First is the development agenda. In very plain words, Rousseff recently explained that boosting economic growth is more important than fighting inflation. "This recipe that seeks to kill the patient instead of curing the disease is kind of complicated," she said after the latest Brics meeting in South Africa. "Am I going to put an end to growth in the country? This is an outdated policy," she declared. To some, this was hardly surprising. "Dilma indeed says what she thinks," said David Beker, chief economist at Bank of America Merrill Lynch in Sao Paulo.
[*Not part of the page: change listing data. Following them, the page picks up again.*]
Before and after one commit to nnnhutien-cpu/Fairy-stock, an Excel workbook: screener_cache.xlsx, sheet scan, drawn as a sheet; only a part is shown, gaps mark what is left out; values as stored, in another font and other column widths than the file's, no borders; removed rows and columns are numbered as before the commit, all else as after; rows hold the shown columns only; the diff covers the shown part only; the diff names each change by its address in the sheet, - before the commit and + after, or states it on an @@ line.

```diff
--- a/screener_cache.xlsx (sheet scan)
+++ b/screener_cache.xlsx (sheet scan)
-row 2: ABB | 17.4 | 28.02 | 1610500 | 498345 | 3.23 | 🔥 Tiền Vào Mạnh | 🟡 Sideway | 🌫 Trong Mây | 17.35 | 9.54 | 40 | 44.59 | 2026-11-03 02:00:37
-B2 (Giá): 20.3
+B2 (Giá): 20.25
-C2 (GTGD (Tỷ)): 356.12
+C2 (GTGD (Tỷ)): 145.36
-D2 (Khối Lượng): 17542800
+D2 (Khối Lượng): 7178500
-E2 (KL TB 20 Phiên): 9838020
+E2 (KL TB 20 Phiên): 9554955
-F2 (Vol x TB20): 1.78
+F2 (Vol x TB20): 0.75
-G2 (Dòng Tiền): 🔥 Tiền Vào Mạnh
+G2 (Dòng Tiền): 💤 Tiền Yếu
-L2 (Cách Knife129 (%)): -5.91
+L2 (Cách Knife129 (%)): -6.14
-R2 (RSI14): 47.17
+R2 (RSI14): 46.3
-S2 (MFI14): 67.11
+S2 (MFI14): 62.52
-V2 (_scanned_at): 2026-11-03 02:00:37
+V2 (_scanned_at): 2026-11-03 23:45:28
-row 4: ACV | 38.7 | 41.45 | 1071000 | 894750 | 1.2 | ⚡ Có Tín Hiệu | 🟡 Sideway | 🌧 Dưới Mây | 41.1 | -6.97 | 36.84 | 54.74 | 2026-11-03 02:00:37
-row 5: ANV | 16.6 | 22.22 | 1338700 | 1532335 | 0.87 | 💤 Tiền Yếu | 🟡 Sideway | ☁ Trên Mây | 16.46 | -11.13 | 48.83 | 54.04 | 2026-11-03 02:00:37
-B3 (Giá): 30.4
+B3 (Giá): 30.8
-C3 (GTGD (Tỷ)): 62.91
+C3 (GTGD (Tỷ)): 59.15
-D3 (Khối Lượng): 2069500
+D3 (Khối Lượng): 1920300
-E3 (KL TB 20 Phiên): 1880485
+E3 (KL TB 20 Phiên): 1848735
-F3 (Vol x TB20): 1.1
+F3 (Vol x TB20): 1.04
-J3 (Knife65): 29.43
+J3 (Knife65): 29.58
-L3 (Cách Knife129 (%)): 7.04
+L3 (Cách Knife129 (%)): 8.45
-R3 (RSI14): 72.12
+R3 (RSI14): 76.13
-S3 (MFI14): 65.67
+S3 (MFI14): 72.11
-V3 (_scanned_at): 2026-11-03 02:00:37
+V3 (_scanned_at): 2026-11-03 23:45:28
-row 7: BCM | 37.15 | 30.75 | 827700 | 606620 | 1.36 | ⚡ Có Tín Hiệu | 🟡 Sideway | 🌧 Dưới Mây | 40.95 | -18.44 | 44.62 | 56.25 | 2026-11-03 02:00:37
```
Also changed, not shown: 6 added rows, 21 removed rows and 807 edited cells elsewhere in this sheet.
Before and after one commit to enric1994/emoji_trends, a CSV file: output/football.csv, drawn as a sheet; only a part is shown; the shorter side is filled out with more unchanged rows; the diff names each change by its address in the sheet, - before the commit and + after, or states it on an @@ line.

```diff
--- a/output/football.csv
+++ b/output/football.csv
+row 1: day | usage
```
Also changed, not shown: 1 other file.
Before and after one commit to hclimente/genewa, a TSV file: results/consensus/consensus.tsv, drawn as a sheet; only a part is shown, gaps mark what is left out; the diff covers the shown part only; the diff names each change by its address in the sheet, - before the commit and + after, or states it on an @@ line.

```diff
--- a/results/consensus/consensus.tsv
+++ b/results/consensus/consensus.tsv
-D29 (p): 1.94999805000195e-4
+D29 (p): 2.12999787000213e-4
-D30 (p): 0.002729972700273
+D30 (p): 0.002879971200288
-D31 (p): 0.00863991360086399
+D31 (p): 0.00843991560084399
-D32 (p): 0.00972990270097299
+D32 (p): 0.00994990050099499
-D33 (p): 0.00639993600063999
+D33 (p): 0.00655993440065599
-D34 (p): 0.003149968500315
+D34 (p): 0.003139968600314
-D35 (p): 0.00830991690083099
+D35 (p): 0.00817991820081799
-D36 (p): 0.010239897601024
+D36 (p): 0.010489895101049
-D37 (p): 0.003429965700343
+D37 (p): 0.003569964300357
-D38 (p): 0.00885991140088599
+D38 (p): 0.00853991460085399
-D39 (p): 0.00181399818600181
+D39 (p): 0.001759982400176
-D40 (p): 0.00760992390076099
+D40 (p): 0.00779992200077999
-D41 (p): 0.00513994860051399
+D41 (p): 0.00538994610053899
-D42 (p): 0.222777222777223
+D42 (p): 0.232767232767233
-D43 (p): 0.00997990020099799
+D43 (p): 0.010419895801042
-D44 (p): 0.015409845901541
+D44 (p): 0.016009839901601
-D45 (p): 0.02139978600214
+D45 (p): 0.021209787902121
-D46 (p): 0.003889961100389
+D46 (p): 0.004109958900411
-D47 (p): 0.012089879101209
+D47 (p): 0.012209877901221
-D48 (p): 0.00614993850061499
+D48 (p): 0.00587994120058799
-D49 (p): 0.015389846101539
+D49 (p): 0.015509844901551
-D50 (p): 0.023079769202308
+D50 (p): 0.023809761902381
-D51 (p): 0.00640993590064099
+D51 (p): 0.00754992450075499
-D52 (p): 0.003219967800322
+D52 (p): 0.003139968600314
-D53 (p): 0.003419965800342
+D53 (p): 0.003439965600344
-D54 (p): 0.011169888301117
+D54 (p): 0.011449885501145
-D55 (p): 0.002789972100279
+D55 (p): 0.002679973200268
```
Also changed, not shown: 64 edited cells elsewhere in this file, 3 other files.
In her election victory speech in October 2011, Rousseff did mention the will to let Brazilian interest rates converge towards international standards, and she later launched a war on bank spreads, while the central bank slashed its benchmark Selic rate (until last March). Rousseff later went on TV to announce cuts in electricity rates, while her government cut taxes on payroll, basic foodstuff and some durable consumer foods. Most of all, officials say the priority is to eradicate poverty. "The target to eliminate misery was completed in March. Thirty-six million people were living in absolute poverty in 2011. But we consider that now they all earn more than 70 reais per month ($35)," said Miriam Belchior, Brazil's planning and budget minister, after the extension of social benefits that are part of the Bolsa Familia program. "To us, it is a matter of great pride, but as the president said, this is only the beginning."

Though financial investors have been taken aback by capital controls and state intervention, some bankers have acknowledged the progress. "The transformation of the past 10 years has been fantastic," said Andre Esteves, chief executive of BTG Pactual, during a recent investors' meeting. More than ever, scale matters. "Brazil's share of Latin America's GDP is equivalent to Mexico, Argentina, Chile, Colombia and Venezuela [together]," said...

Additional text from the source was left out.